**Listed entries**
╔══
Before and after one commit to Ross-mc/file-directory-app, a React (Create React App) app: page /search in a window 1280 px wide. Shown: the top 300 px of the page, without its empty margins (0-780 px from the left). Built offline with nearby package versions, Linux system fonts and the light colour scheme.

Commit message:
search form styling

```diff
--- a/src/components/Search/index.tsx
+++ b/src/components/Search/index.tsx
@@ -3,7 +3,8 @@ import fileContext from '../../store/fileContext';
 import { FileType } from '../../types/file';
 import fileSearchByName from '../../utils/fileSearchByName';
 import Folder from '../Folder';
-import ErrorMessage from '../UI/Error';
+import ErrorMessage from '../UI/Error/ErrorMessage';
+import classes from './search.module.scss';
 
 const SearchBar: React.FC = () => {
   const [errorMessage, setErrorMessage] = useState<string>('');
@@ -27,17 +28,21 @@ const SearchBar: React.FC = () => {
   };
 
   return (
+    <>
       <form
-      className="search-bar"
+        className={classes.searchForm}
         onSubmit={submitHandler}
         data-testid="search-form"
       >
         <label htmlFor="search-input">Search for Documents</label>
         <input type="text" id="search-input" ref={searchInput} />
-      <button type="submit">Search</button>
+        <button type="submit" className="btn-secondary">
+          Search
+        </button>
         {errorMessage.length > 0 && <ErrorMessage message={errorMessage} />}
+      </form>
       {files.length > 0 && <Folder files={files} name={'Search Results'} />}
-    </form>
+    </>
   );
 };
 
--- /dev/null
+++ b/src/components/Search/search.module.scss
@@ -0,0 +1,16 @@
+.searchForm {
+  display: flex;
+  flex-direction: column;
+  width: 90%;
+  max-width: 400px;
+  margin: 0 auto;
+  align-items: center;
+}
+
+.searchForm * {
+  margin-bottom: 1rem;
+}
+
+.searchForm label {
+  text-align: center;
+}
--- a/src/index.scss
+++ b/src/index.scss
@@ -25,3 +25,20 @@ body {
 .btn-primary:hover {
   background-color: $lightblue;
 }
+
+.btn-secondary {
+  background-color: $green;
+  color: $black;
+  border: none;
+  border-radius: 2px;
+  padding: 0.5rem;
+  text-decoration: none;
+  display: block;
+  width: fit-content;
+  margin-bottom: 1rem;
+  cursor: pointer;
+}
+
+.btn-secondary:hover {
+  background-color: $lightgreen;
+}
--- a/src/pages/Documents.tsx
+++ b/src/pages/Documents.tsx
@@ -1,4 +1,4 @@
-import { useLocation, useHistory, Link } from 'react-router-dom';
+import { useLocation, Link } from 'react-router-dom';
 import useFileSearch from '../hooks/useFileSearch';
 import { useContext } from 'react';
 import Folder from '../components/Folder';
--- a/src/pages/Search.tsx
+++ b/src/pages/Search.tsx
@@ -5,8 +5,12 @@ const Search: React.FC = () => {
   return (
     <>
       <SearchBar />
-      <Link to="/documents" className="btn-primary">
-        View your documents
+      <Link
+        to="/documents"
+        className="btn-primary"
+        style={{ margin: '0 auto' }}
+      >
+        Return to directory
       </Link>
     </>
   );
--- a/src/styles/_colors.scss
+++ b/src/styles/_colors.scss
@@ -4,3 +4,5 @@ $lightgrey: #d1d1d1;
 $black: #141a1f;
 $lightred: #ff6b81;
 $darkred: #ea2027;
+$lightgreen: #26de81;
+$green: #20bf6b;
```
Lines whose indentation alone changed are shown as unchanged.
╚══
The records above need to be written out once more, exactly.

Before and after one commit to Ross-mc/file-directory-app, a React (Create React App) app: page /search in a window 1280 px wide. Shown: the top 300 px of the page, without its empty margins (0-780 px from the left). Built offline with nearby package versions, Linux system fonts and the light colour scheme.

Commit message:
search form styling

```diff
--- a/src/components/Search/index.tsx
+++ b/src/components/Search/index.tsx
@@ -3,7 +3,8 @@ import fileContext from '../../store/fileContext';
 import { FileType } from '../../types/file';
 import fileSearchByName from '../../utils/fileSearchByName';
 import Folder from '../Folder';
-import ErrorMessage from '../UI/Error';
+import ErrorMessage from '../UI/Error/ErrorMessage';
+import classes from './search.module.scss';
 
 const SearchBar: React.FC = () => {
   const [errorMessage, setErrorMessage] = useState<string>('');
@@ -27,17 +28,21 @@ const SearchBar: React.FC = () => {
   };
 
   return (
+    <>
       <form
-      className="search-bar"
+        className={classes.searchForm}
         onSubmit={submitHandler}
         data-testid="search-form"
       >
         <label htmlFor="search-input">Search for Documents</label>
         <input type="text" id="search-input" ref={searchInput} />
-      <button type="submit">Search</button>
+        <button type="submit" className="btn-secondary">
+          Search
+        </button>
         {errorMessage.length > 0 && <ErrorMessage message={errorMessage} />}
+      </form>
       {files.length > 0 && <Folder files={files} name={'Search Results'} />}
-    </form>
+    </>
   );
 };
 
--- /dev/null
+++ b/src/components/Search/search.module.scss
@@ -0,0 +1,16 @@
+.searchForm {
+  display: flex;
+  flex-direction: column;
+  width: 90%;
+  max-width: 400px;
+  margin: 0 auto;
+  align-items: center;
+}
+
+.searchForm * {
+  margin-bottom: 1rem;
+}
+
+.searchForm label {
+  text-align: center;
+}
--- a/src/index.scss
+++ b/src/index.scss
@@ -25,3 +25,20 @@ body {
 .btn-primary:hover {
   background-color: $lightblue;
 }
+
+.btn-secondary {
+  background-color: $green;
+  color: $black;
+  border: none;
+  border-radius: 2px;
+  padding: 0.5rem;
+  text-decoration: none;
+  display: block;
+  width: fit-content;
+  margin-bottom: 1rem;
+  cursor: pointer;
+}
+
+.btn-secondary:hover {
+  background-color: $lightgreen;
+}
--- a/src/pages/Documents.tsx
+++ b/src/pages/Documents.tsx
@@ -1,4 +1,4 @@
-import { useLocation, useHistory, Link } from 'react-router-dom';
+import { useLocation, Link } from 'react-router-dom';
 import useFileSearch from '../hooks/useFileSearch';
 import { useContext } from 'react';
 import Folder from '../components/Folder';
--- a/src/pages/Search.tsx
+++ b/src/pages/Search.tsx
@@ -5,8 +5,12 @@ const Search: React.FC = () => {
   return (
     <>
       <SearchBar />
-      <Link to="/documents" className="btn-primary">
-        View your documents
+      <Link
+        to="/documents"
+        className="btn-primary"
+        style={{ margin: '0 auto' }}
+      >
+        Return to directory
       </Link>
     </>
   );
--- a/src/styles/_colors.scss
+++ b/src/styles/_colors.scss
@@ -4,3 +4,5 @@ $lightgrey: #d1d1d1;
 $black: #141a1f;
 $lightred: #ff6b81;
 $darkred: #ea2027;
+$lightgreen: #26de81;
+$green: #20bf6b;
```
Lines whose indentation alone changed are shown as unchanged.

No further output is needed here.